## Exercise
Would you please restate all of the data exactly?

Records from a dataset:

--------------------------------

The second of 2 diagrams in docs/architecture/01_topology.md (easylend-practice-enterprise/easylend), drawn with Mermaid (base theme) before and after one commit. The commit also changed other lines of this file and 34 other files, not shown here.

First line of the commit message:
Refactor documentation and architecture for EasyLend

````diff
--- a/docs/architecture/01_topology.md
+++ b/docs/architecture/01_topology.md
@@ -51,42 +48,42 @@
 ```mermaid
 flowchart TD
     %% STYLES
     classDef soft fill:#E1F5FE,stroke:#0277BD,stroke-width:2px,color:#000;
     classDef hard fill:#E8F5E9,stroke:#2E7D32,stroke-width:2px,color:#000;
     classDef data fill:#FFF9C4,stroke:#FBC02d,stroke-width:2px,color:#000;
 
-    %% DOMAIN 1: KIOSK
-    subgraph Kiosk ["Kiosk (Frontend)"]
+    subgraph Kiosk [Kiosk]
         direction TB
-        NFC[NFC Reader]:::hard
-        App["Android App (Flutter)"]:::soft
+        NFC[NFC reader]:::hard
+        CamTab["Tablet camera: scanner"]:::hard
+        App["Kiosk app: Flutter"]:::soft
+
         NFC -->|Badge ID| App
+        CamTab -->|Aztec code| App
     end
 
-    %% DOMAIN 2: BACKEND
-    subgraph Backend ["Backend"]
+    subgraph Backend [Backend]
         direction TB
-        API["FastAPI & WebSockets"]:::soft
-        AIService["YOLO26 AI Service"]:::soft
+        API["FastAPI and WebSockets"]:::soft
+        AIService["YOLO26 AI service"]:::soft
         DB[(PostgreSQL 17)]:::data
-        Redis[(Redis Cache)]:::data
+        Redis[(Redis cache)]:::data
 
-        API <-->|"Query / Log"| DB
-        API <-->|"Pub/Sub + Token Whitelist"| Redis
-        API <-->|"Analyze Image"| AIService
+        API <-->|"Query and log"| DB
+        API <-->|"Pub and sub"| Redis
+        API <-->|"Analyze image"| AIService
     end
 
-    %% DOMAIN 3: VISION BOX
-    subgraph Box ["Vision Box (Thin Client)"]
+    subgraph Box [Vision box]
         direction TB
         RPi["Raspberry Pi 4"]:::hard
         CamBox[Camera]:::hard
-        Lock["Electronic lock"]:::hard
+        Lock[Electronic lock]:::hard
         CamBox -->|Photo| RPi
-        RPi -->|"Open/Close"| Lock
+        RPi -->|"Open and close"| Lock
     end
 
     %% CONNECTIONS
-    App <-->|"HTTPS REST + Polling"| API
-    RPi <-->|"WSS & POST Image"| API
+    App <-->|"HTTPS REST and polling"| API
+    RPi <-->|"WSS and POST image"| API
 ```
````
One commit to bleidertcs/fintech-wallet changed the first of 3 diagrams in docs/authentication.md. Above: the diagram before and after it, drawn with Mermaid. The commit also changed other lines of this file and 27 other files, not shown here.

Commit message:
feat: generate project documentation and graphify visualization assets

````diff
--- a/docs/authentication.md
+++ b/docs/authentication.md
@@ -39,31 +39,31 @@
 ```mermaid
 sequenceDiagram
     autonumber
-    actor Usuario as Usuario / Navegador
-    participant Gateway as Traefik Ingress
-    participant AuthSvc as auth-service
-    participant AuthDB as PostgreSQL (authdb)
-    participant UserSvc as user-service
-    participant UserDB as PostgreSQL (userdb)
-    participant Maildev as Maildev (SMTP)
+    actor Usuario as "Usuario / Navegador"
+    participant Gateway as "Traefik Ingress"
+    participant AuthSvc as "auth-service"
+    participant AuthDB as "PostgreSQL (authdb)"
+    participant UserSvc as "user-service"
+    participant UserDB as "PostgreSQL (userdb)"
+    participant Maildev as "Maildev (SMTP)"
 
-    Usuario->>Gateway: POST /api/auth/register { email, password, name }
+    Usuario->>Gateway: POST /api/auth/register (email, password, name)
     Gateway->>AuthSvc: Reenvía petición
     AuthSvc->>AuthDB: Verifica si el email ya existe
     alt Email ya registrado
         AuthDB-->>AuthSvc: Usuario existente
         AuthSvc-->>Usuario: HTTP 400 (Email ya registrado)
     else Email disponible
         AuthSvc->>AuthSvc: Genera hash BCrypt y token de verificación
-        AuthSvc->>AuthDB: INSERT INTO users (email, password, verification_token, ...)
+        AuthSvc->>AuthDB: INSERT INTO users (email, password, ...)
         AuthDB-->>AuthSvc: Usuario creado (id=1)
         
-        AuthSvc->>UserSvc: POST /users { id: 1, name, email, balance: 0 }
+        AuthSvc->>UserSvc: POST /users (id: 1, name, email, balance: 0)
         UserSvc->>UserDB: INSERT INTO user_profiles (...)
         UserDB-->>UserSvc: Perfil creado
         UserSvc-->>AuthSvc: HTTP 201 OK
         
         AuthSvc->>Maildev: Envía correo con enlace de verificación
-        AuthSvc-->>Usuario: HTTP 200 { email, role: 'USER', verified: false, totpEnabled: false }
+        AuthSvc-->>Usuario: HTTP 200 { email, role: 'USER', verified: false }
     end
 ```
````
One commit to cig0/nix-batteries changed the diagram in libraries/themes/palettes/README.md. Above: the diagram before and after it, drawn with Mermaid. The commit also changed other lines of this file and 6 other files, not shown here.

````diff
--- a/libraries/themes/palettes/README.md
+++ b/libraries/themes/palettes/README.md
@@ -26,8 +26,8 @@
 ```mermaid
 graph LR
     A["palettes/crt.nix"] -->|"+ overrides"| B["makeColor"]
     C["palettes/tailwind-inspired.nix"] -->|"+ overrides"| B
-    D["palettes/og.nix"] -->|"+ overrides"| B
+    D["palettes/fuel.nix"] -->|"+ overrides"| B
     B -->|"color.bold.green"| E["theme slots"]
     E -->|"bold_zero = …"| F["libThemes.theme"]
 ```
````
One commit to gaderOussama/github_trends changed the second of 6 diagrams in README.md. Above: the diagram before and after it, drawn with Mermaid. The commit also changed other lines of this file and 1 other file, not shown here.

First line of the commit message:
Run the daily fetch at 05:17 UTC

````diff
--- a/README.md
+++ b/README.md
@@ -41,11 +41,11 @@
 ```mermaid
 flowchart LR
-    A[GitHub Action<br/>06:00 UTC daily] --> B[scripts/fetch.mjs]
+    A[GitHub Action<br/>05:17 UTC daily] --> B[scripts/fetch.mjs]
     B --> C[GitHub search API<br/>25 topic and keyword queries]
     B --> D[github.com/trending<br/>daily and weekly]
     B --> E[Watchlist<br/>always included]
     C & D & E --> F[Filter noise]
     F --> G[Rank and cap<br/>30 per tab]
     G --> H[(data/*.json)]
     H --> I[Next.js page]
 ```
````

--------------------------------

## Answer to the problem
The second of 2 diagrams in docs/architecture/01_topology.md (easylend-practice-enterprise/easylend), drawn with Mermaid (base theme) before and after one commit. The commit also changed other lines of this file and 34 other files, not shown here.

First line of the commit message:
Refactor documentation and architecture for EasyLend

````diff
--- a/docs/architecture/01_topology.md
+++ b/docs/architecture/01_topology.md
@@ -51,42 +48,42 @@
 ```mermaid
 flowchart TD
     %% STYLES
     classDef soft fill:#E1F5FE,stroke:#0277BD,stroke-width:2px,color:#000;
     classDef hard fill:#E8F5E9,stroke:#2E7D32,stroke-width:2px,color:#000;
     classDef data fill:#FFF9C4,stroke:#FBC02d,stroke-width:2px,color:#000;
 
-    %% DOMAIN 1: KIOSK
-    subgraph Kiosk ["Kiosk (Frontend)"]
+    subgraph Kiosk [Kiosk]
         direction TB
-        NFC[NFC Reader]:::hard
-        App["Android App (Flutter)"]:::soft
+        NFC[NFC reader]:::hard
+        CamTab["Tablet camera: scanner"]:::hard
+        App["Kiosk app: Flutter"]:::soft
+
         NFC -->|Badge ID| App
+        CamTab -->|Aztec code| App
     end
 
-    %% DOMAIN 2: BACKEND
-    subgraph Backend ["Backend"]
+    subgraph Backend [Backend]
         direction TB
-        API["FastAPI & WebSockets"]:::soft
-        AIService["YOLO26 AI Service"]:::soft
+        API["FastAPI and WebSockets"]:::soft
+        AIService["YOLO26 AI service"]:::soft
         DB[(PostgreSQL 17)]:::data
-        Redis[(Redis Cache)]:::data
+        Redis[(Redis cache)]:::data
 
-        API <-->|"Query / Log"| DB
-        API <-->|"Pub/Sub + Token Whitelist"| Redis
-        API <-->|"Analyze Image"| AIService
+        API <-->|"Query and log"| DB
+        API <-->|"Pub and sub"| Redis
+        API <-->|"Analyze image"| AIService
     end
 
-    %% DOMAIN 3: VISION BOX
-    subgraph Box ["Vision Box (Thin Client)"]
+    subgraph Box [Vision box]
         direction TB
         RPi["Raspberry Pi 4"]:::hard
         CamBox[Camera]:::hard
-        Lock["Electronic lock"]:::hard
+        Lock[Electronic lock]:::hard
         CamBox -->|Photo| RPi
-        RPi -->|"Open/Close"| Lock
+        RPi -->|"Open and close"| Lock
     end
 
     %% CONNECTIONS
-    App <-->|"HTTPS REST + Polling"| API
-    RPi <-->|"WSS & POST Image"| API
+    App <-->|"HTTPS REST and polling"| API
+    RPi <-->|"WSS and POST image"| API
 ```
````
One commit to bleidertcs/fintech-wallet changed the first of 3 diagrams in docs/authentication.md. Above: the diagram before and after it, drawn with Mermaid. The commit also changed other lines of this file and 27 other files, not shown here.

Commit message:
feat: generate project documentation and graphify visualization assets

````diff
--- a/docs/authentication.md
+++ b/docs/authentication.md
@@ -39,31 +39,31 @@
 ```mermaid
 sequenceDiagram
     autonumber
-    actor Usuario as Usuario / Navegador
-    participant Gateway as Traefik Ingress
-    participant AuthSvc as auth-service
-    participant AuthDB as PostgreSQL (authdb)
-    participant UserSvc as user-service
-    participant UserDB as PostgreSQL (userdb)
-    participant Maildev as Maildev (SMTP)
+    actor Usuario as "Usuario / Navegador"
+    participant Gateway as "Traefik Ingress"
+    participant AuthSvc as "auth-service"
+    participant AuthDB as "PostgreSQL (authdb)"
+    participant UserSvc as "user-service"
+    participant UserDB as "PostgreSQL (userdb)"
+    participant Maildev as "Maildev (SMTP)"
 
-    Usuario->>Gateway: POST /api/auth/register { email, password, name }
+    Usuario->>Gateway: POST /api/auth/register (email, password, name)
     Gateway->>AuthSvc: Reenvía petición
     AuthSvc->>AuthDB: Verifica si el email ya existe
     alt Email ya registrado
         AuthDB-->>AuthSvc: Usuario existente
         AuthSvc-->>Usuario: HTTP 400 (Email ya registrado)
     else Email disponible
         AuthSvc->>AuthSvc: Genera hash BCrypt y token de verificación
-        AuthSvc->>AuthDB: INSERT INTO users (email, password, verification_token, ...)
+        AuthSvc->>AuthDB: INSERT INTO users (email, password, ...)
         AuthDB-->>AuthSvc: Usuario creado (id=1)
         
-        AuthSvc->>UserSvc: POST /users { id: 1, name, email, balance: 0 }
+        AuthSvc->>UserSvc: POST /users (id: 1, name, email, balance: 0)
         UserSvc->>UserDB: INSERT INTO user_profiles (...)
         UserDB-->>UserSvc: Perfil creado
         UserSvc-->>AuthSvc: HTTP 201 OK
         
         AuthSvc->>Maildev: Envía correo con enlace de verificación
-        AuthSvc-->>Usuario: HTTP 200 { email, role: 'USER', verified: false, totpEnabled: false }
+        AuthSvc-->>Usuario: HTTP 200 { email, role: 'USER', verified: false }
     end
 ```
````
One commit to cig0/nix-batteries changed the diagram in libraries/themes/palettes/README.md. Above: the diagram before and after it, drawn with Mermaid. The commit also changed other lines of this file and 6 other files, not shown here.

````diff
--- a/libraries/themes/palettes/README.md
+++ b/libraries/themes/palettes/README.md
@@ -26,8 +26,8 @@
 ```mermaid
 graph LR
     A["palettes/crt.nix"] -->|"+ overrides"| B["makeColor"]
     C["palettes/tailwind-inspired.nix"] -->|"+ overrides"| B
-    D["palettes/og.nix"] -->|"+ overrides"| B
+    D["palettes/fuel.nix"] -->|"+ overrides"| B
     B -->|"color.bold.green"| E["theme slots"]
     E -->|"bold_zero = …"| F["libThemes.theme"]
 ```
````
One commit to gaderOussama/github_trends changed the second of 6 diagrams in README.md. Above: the diagram before and after it, drawn with Mermaid. The commit also changed other lines of this file and 1 other file, not shown here.

First line of the commit message:
Run the daily fetch at 05:17 UTC

````diff
--- a/README.md
+++ b/README.md
@@ -41,11 +41,11 @@
 ```mermaid
 flowchart LR
-    A[GitHub Action<br/>06:00 UTC daily] --> B[scripts/fetch.mjs]
+    A[GitHub Action<br/>05:17 UTC daily] --> B[scripts/fetch.mjs]
     B --> C[GitHub search API<br/>25 topic and keyword queries]
     B --> D[github.com/trending<br/>daily and weekly]
     B --> E[Watchlist<br/>always included]
     C & D & E --> F[Filter noise]
     F --> G[Rank and cap<br/>30 per tab]
     G --> H[(data/*.json)]
     H --> I[Next.js page]
 ```
````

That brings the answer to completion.